FAMU administrator Mary Simmons pushes for a tobacco-free campus
Feb 01, 2016 10:55 PM EST
Per the Florida Clean Indoor Air Act, Florida Statutes Title XXIX, Chapter 386.204, the Florida A&M University Multipurpose Center/Teaching Gymnasium is a "smoke-free" facility. Smoking is not permitted in the arena, in any of the seating areas, banquet room, classrooms, hallways or bathrooms. Smoking is permitted only outside the building.
(Photo : Florida Agricultural and Mechanical University Official Site )
The director of the Florida A&M University's School of Allied Health's Division of Cardiopulmonary Science Mary Simmons is allegedly very aware of what smoking and tobacco use would do to a person's heart and lungs, especially African-Americans. With that, Simmons believes that FAMU should be at the forefront to banning smoking and tobacco use.
According to NVS24, Simmons claimed that this notion is something that she has been talking with others on campus since she has been at FAMU for 13 years. She oversees the four-year program that trains respiratory therapists and that she has observed that tobacco has always been marketed to African-Americans.
"This is something that I have been talking about with others on campus," stated Simmons, who has been at FAMU for 13 years. She oversees the four-year program that trains respiratory therapists. "Big Tobacco has always marketed to African-Americans. I have taken care of many patients affected by tobacco.
She then went on to claim, "We've had complaints about second-hand smoke, some faculty have asthma, and are affected. And there's third-hand smoke from that dropped butt. I'm still getting that smoke."

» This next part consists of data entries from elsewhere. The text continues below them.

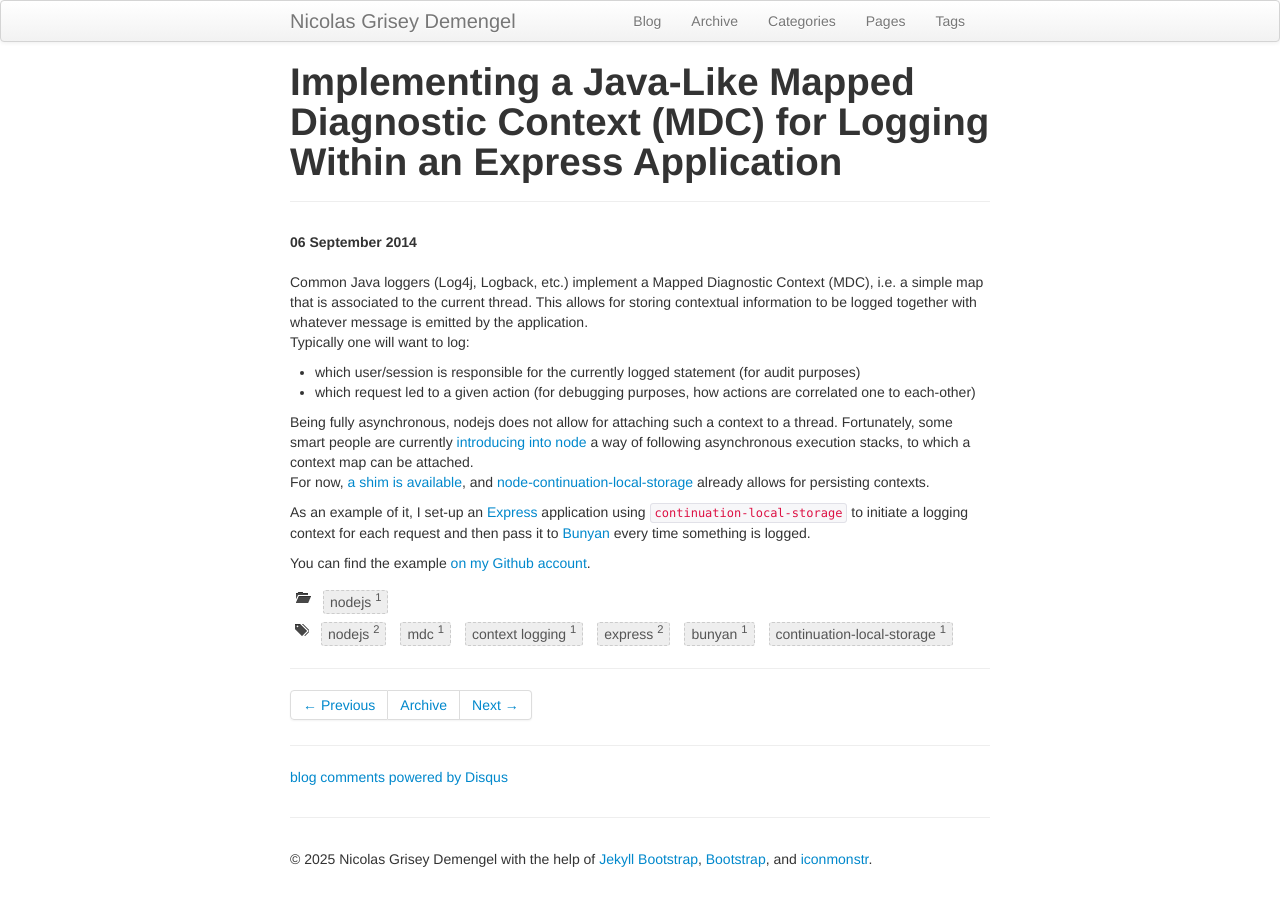
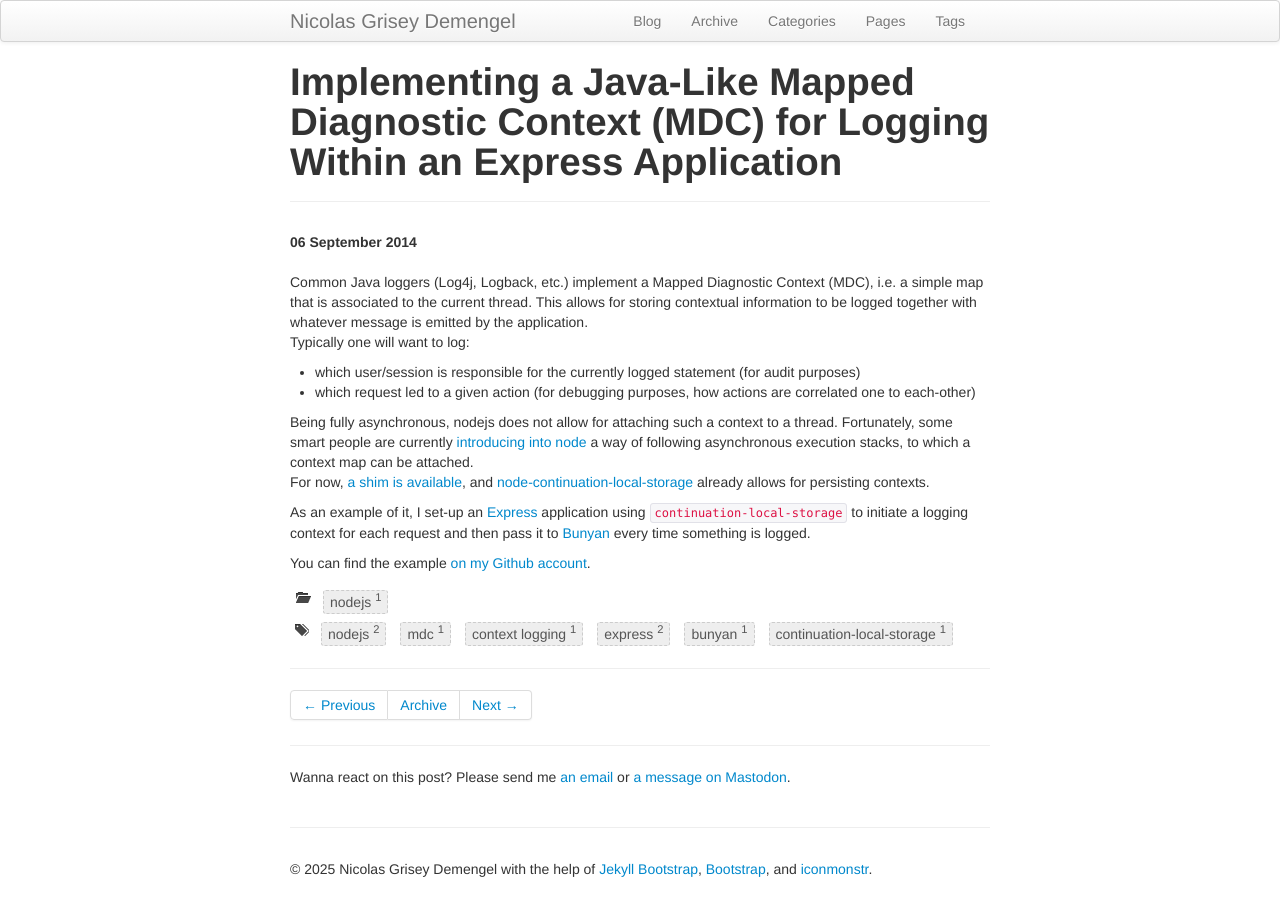
Before and after one commit to ndemengel/ndemengel.github.com, a Jekyll site: the page built from _posts/nodejs/2014-09-06-java-like-mdc-for-logging-within-express-app.md, in a window 1280 px wide. Built offline with Jekyll 4.4.1, drawn with Linux system fonts in a browser that asks for light colours; comment, search, counter and statistics services are not loaded.

Commit message:
Get rid of Disqus entirely

```diff
--- a/_config.yml
+++ b/_config.yml
@@ -17,7 +17,7 @@ author :
   name : Nicolas Grisey Demengel
 #  email :
   github : ndemengel
-  twitter : NicolasDemengel
+#  twitter : NicolasDemengel
 #  feedburner :
 
 # The production_url is only used when full-domain names are needed
@@ -28,7 +28,7 @@ author :
 # Else if you are pushing to username.github.io, replace with your username.
 # Finally if you are pushing to a GitHub project page, include the project name at the end.
 #
-production_url : http://demengel.net
+production_url : https://demengel.net
 
 # All Jekyll-Bootstrap specific configurations are namespaced into this hash
 #
@@ -83,7 +83,7 @@ JB :
   # Set 'provider' to false to turn commenting off globally.
   #
   comments :
-    provider : disqus
+    provider : custom
     disqus :
       short_name : nicolasdemengel
     livefyre :
--- /dev/null
+++ b/_includes/custom/comments
@@ -0,0 +1 @@
+<p>Wanna react on this post? Please send me <a href="mailto:nicolas.demengel@gmail.com">an email</a> or <a href="https://piaille.fr/@NicolasGriseyDemengel">a message on Mastodon</a>.</p>
```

Tallahassee Democrat also mentioned that the director recently secured support from the Faculty Senate in her advocacy to get the university designated a tobacco-free, smoke-free environment. But then, the process of making FAMU smoke and tobacco-free could be for several months and it also requires a considerable amount of talks to address different concerns, such as infringing on smokers' rights, understanding addictions, health concerns and even the reasoning behind bringing the issue to the forefront.
However, Simmons still believes it's time Rattlers became part of the solution against a problem that not only affects students, but also the FAMU faculty and staff. Each year smoking related illnesses claim about 47,000 black lives in America.
Moreover, Simmons also added that the Faculty Senate agreed to proceed with forming an ad hoc committee. This would include a representative of the entire FAMU campus, including union representatives, to discuss the notion, know the proposal and to decide on whether to implement the plan.
And if the body would agree, a final proposal would be approved by the Faculty Senate and would be forwarded to President Elmira Mangum. And if the president approves, it would be forwarded to the board of trustees for approval as it is a policy decision, as reported by USA TODAY.
For now, the proposal may have to go through a lot before the approval for a tobacco-free campus would be implemented. But then,Simmons believe that if the proposal is set to be approved, it could be implemented by the fall.